Your task: Everything in the listing below should be repeated verbatim, apart from the pictures.

Materials provided:
'''

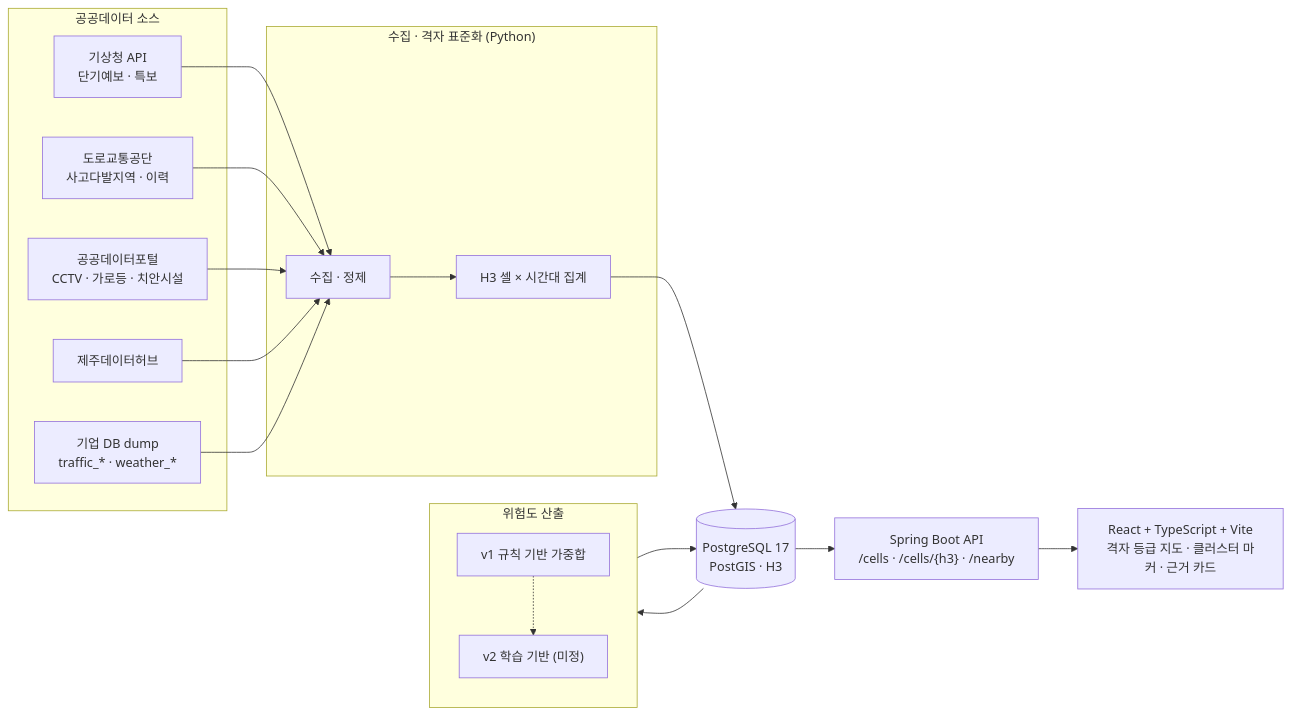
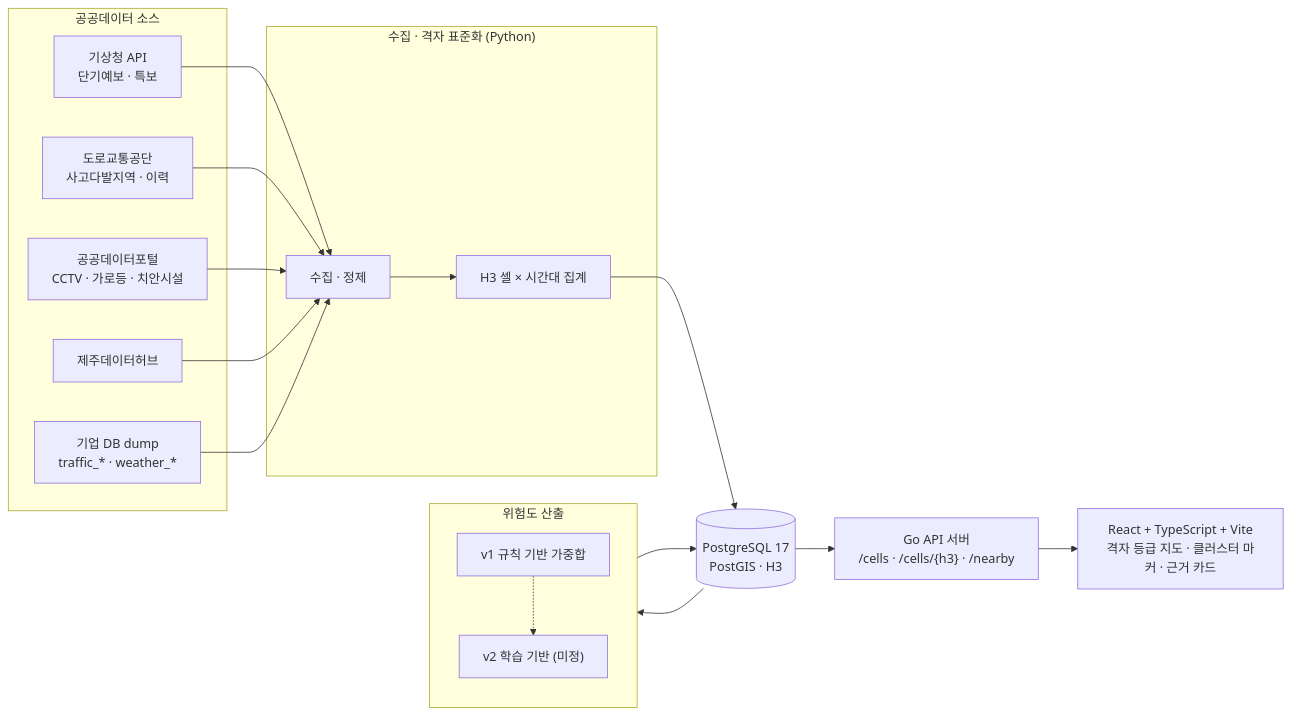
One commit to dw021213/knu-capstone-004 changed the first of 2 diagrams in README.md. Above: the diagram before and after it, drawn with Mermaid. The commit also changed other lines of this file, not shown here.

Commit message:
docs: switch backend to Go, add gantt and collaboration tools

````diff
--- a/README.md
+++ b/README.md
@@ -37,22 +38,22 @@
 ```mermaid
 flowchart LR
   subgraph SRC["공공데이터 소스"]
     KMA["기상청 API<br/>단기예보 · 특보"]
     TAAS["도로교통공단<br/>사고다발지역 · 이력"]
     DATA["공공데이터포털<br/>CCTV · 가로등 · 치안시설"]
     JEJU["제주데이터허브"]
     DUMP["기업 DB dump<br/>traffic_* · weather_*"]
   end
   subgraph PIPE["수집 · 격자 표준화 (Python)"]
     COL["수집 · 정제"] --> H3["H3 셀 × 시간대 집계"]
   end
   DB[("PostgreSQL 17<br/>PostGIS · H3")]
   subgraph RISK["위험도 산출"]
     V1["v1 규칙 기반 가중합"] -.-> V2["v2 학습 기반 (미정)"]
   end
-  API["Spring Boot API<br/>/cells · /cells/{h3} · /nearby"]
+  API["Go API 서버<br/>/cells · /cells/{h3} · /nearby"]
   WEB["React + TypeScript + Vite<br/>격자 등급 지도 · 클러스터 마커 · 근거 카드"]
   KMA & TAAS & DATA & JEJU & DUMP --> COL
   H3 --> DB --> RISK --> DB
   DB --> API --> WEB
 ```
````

'''

Worked solution:
One commit to dw021213/knu-capstone-004 changed the first of 2 diagrams in README.md. Above: the diagram before and after it, drawn with Mermaid. The commit also changed other lines of this file, not shown here.

Commit message:
docs: switch backend to Go, add gantt and collaboration tools

````diff
--- a/README.md
+++ b/README.md
@@ -37,22 +38,22 @@
 ```mermaid
 flowchart LR
   subgraph SRC["공공데이터 소스"]
     KMA["기상청 API<br/>단기예보 · 특보"]
     TAAS["도로교통공단<br/>사고다발지역 · 이력"]
     DATA["공공데이터포털<br/>CCTV · 가로등 · 치안시설"]
     JEJU["제주데이터허브"]
     DUMP["기업 DB dump<br/>traffic_* · weather_*"]
   end
   subgraph PIPE["수집 · 격자 표준화 (Python)"]
     COL["수집 · 정제"] --> H3["H3 셀 × 시간대 집계"]
   end
   DB[("PostgreSQL 17<br/>PostGIS · H3")]
   subgraph RISK["위험도 산출"]
     V1["v1 규칙 기반 가중합"] -.-> V2["v2 학습 기반 (미정)"]
   end
-  API["Spring Boot API<br/>/cells · /cells/{h3} · /nearby"]
+  API["Go API 서버<br/>/cells · /cells/{h3} · /nearby"]
   WEB["React + TypeScript + Vite<br/>격자 등급 지도 · 클러스터 마커 · 근거 카드"]
   KMA & TAAS & DATA & JEJU & DUMP --> COL
   H3 --> DB --> RISK --> DB
   DB --> API --> WEB
 ```
````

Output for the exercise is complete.